Telemedicine’s Unusual Applications: Prisoner Health

Telemedicine has obvious potential to revolutionize how Joe the Plumber (and his cousin, Mike the Systems Analyst) interact with their doctors and other healthcare providers. But what about the more institutional uses for this field of technology? It turns out that prisons have been using telemedicine technology for decades, and they’re anxiously waiting for more of it to go mainstream.

Why? Simple: one of the biggest expenses in dealing with prisoner health issues is the danger involved in bringing a medical team into a prison — or a violent inmate out into a medical facility. According to a study in North Carolina, the most basic prisoner transport (which still requires two guards and a State vehicle) costs $700 each way. And while every prison has a small medical ward, they’re often woefully inadequate to any but the most basic healthcare tasks.

Enter Telemedicine
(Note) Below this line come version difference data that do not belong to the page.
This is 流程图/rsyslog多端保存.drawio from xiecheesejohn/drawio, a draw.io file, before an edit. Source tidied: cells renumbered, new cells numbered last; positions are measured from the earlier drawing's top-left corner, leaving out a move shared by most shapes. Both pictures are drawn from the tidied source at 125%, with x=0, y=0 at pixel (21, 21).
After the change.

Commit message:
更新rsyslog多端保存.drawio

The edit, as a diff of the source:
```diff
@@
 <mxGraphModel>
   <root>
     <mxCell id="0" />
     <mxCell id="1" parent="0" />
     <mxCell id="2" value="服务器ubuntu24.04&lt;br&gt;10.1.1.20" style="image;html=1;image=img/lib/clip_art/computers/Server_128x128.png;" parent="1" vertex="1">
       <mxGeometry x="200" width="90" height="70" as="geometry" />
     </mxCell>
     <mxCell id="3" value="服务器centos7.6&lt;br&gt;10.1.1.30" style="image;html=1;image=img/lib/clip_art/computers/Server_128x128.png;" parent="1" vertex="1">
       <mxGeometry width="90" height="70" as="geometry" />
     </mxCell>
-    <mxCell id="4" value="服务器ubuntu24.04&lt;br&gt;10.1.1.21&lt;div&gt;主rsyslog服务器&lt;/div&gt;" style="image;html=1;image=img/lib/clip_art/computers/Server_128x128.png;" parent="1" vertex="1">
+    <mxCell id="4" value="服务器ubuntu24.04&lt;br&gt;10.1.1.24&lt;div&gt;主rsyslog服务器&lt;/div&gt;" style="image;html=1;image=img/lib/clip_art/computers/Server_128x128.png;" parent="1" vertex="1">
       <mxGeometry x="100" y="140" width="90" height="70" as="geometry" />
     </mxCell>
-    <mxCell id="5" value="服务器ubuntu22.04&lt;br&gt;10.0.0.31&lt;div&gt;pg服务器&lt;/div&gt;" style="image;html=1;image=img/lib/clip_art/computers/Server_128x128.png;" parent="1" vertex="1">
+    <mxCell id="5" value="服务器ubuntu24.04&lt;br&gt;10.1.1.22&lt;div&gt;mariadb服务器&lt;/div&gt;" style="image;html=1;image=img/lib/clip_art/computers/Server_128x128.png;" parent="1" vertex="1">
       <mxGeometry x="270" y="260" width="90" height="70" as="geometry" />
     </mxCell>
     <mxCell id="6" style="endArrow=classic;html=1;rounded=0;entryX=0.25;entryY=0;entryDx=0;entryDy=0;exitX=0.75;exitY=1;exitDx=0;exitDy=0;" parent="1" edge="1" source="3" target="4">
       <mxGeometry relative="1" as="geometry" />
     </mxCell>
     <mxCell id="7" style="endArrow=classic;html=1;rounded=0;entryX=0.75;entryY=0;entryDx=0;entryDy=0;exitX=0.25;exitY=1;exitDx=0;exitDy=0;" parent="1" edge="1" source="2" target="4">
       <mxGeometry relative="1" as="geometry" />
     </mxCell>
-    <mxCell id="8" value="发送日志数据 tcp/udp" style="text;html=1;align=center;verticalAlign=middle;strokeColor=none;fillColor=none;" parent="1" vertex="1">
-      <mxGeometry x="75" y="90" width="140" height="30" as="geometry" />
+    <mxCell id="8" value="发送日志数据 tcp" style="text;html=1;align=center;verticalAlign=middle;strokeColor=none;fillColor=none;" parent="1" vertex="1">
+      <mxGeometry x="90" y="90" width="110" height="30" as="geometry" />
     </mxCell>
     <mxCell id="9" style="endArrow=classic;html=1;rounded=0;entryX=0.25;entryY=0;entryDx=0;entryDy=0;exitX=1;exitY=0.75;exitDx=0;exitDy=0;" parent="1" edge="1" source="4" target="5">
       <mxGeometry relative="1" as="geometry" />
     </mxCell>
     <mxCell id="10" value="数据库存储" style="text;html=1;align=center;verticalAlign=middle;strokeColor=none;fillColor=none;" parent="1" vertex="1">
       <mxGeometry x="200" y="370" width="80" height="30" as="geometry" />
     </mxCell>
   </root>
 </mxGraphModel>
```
Many states are looking into providing telemedical consultation services for prisoners, hoping that by giving them the chance to talk to a doctor — be it to discuss preventative health or get a diagnosis or discuss side effects of medicines — they can reduce costs in time, money, and lives. Colorado, North Carolina, and Texas already have state-wide medical teleconferencing in their public prison system; some dozen other states are watching carefully to see if the programs deliver the expected results.

Private Prisons, Private Practices
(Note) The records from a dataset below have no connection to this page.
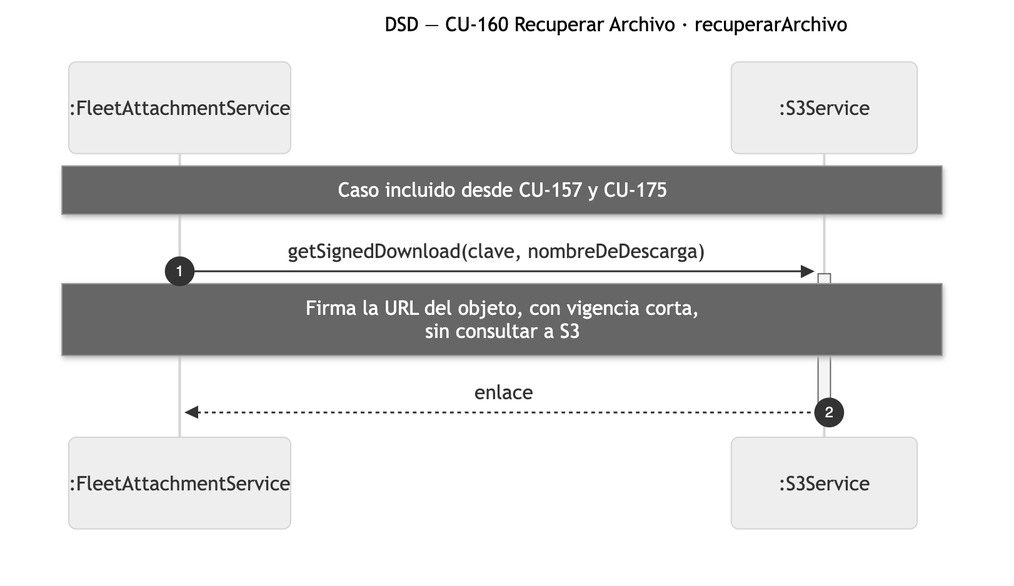
Before: diagramas/png/DSD_CU-160_recuperarArchivo.png, a diagram exported from Mermaid (Nahuelito-Dev/splg-docs). Its source is kept beside it as diagramas/DSD_CU-160_recuperarArchivo.mmd.
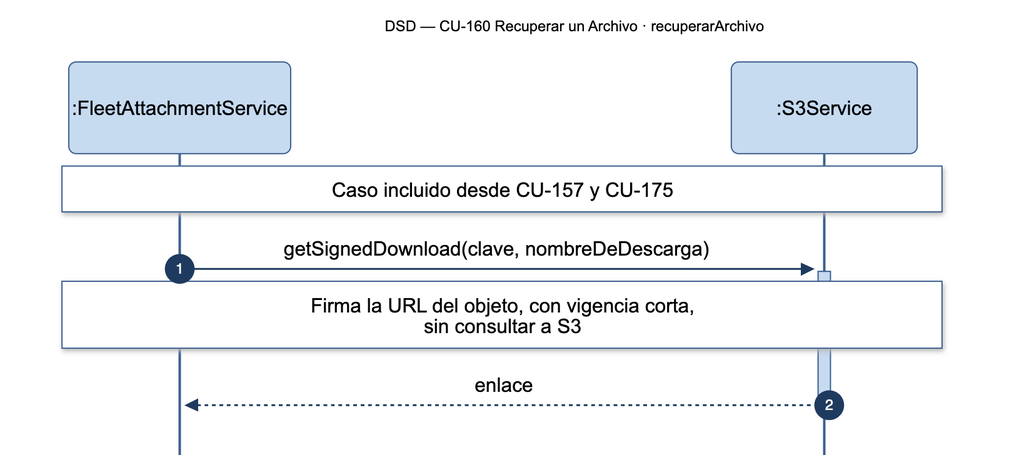
After the commit.

Change to the diagram source:
```diff
@@ -1,6 +1,6 @@
 %%{init: {"sequence": {"actorMargin": 190}}}%%
 sequenceDiagram
-    title DSD — CU-160 Recuperar Archivo · recuperarArchivo
+    title DSD — CU-160 Recuperar un Archivo · recuperarArchivo
     autonumber
     participant SRV as :FleetAttachmentService
     participant S3 as :S3Service
```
It was the private sector, however, that first adopted telemedicine for prison populations as the primary method of dealing with prisoner health. The Corrections Corporation of America, owners of the Leavenworth Detention Center, has instituted a ‘tele-first’ policy and claims that it takes only 16 successful telemedicine interactions per month for their program to pay for itself and start saving the prison money with each successive diagnosis or consultation. They have contracted with a variety of private practices to acquire the services of more than 31 doctors across 15 specializations for their prison population.

Prisoner’s and Practitioner’s Preference
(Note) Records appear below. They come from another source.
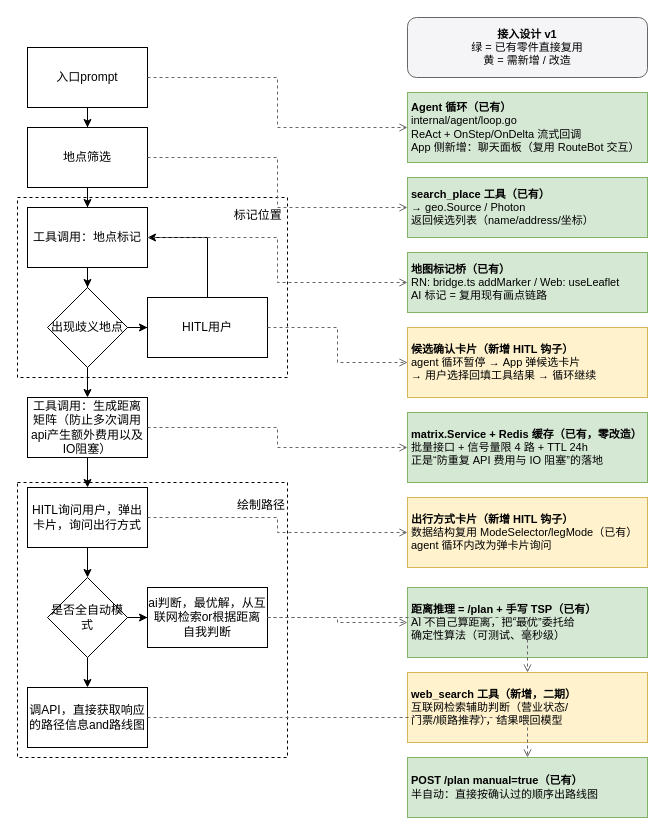
This is page "第 1 页" (1 of 2) of docs/route66.drawio from Gulugll/route66, a draw.io file, before an edit. Source tidied: cells renumbered, new cells numbered last; positions are measured from the earlier drawing's top-left corner, leaving out a move shared by most shapes. Both pictures are drawn from the tidied source at 100%, with x=0, y=0 at pixel (17, 17).
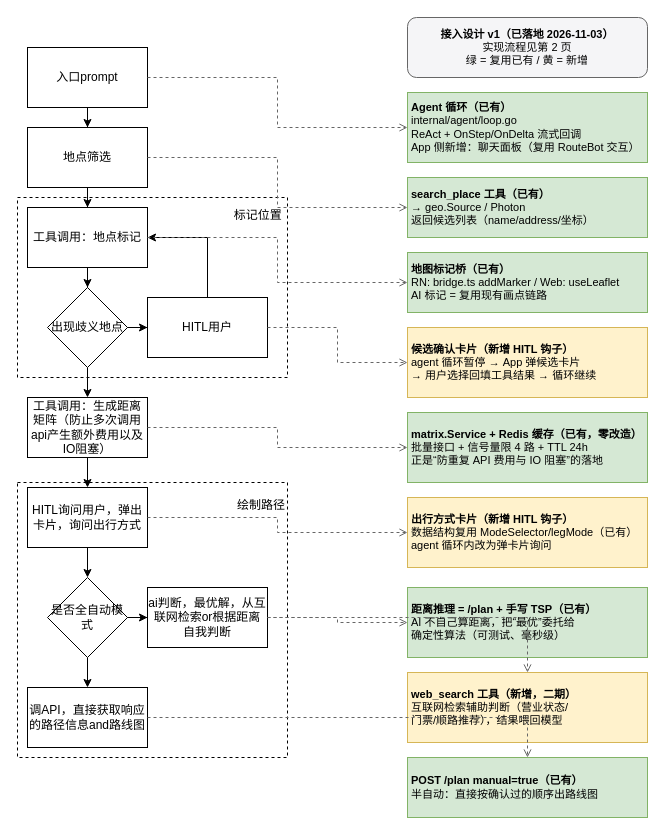
The same page after the edit.

Commit message (it also covers changes not shown here):
docs: README 与 Agent 流程图同步至当前架构

- 简介/特性表：双地图模式、Agent HITL、社区 Feed、多端交付（Web/RN/Electron）
- 架构图与包依赖图：MySQL、geo.Source 双来源、agent 包，按真实 import 扫描重绘
- 智能 Agent 章节：补 HITL 暂停-恢复协议、/agent/resume、确认时序图、会话防重放
- 启动时序//plan 时序/降级表：PG_DSN→MYSQL_DSN、距离来源中立表述
- route66.drawio：新增第 2 页实现流程（对应落地代码），草图页图例标注已落地
- 项目结构树：补 geo/valhalla/photon/nominatim/community/desktop 与 gcj02/mapMode

The edit, as a diff of the source:
```diff
@@
-    <mxCell id="24" value="&lt;b&gt;接入设计 v1&lt;/b&gt;&lt;div&gt;绿 = 已有零件直接复用&lt;/div&gt;&lt;div&gt;黄 = 需新增 / 改造&lt;/div&gt;" style="rounded=1;whiteSpace=wrap;html=1;fillColor=#F5F5F7;strokeColor=#666666;fontSize=11;" parent="1" vertex="1">
+    <mxCell id="24" value="&lt;b&gt;接入设计 v1（已落地 2026-11-03）&lt;/b&gt;&lt;div&gt;实现流程见第 2 页&lt;/div&gt;&lt;div&gt;绿 = 复用已有 / 黄 = 新增&lt;/div&gt;" style="rounded=1;whiteSpace=wrap;html=1;fillColor=#F5F5F7;strokeColor=#666666;fontSize=11;" parent="1" vertex="1">
       <mxGeometry x="390" width="240" height="60" as="geometry" />
     </mxCell>
```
Perhaps unsurprisingly, the CCA also reports that their prisoners prefer telemedicine visits to being handcuffed and transported to a facility under constant watch by nervous armed guards. Similarly, doctors — even those accustomed to working in adverse conditions — would much rather be on the opposite side of a hundred-mile gap from a violent criminal if conditions allow.

The Quality Question

Prison Legal News managing editor Alex Friedmann posed the all-important question at a national healthcare conference in late 2013: “The vast majority of medical consults outside the prison setting are face to face, in-person examinations. If that is the community standard of care, to what extent does telemedicine applied specifically to prisoners represent a deviation from the standard of care?”

Currently, the law requires that prisoners be given the opportunity to decline telemedical services in favor of traditional face-to-face medicine — so long as that remains true, any deviation is at the discretion of the prisoner… an acceptable scenario, one must believe, for all involved.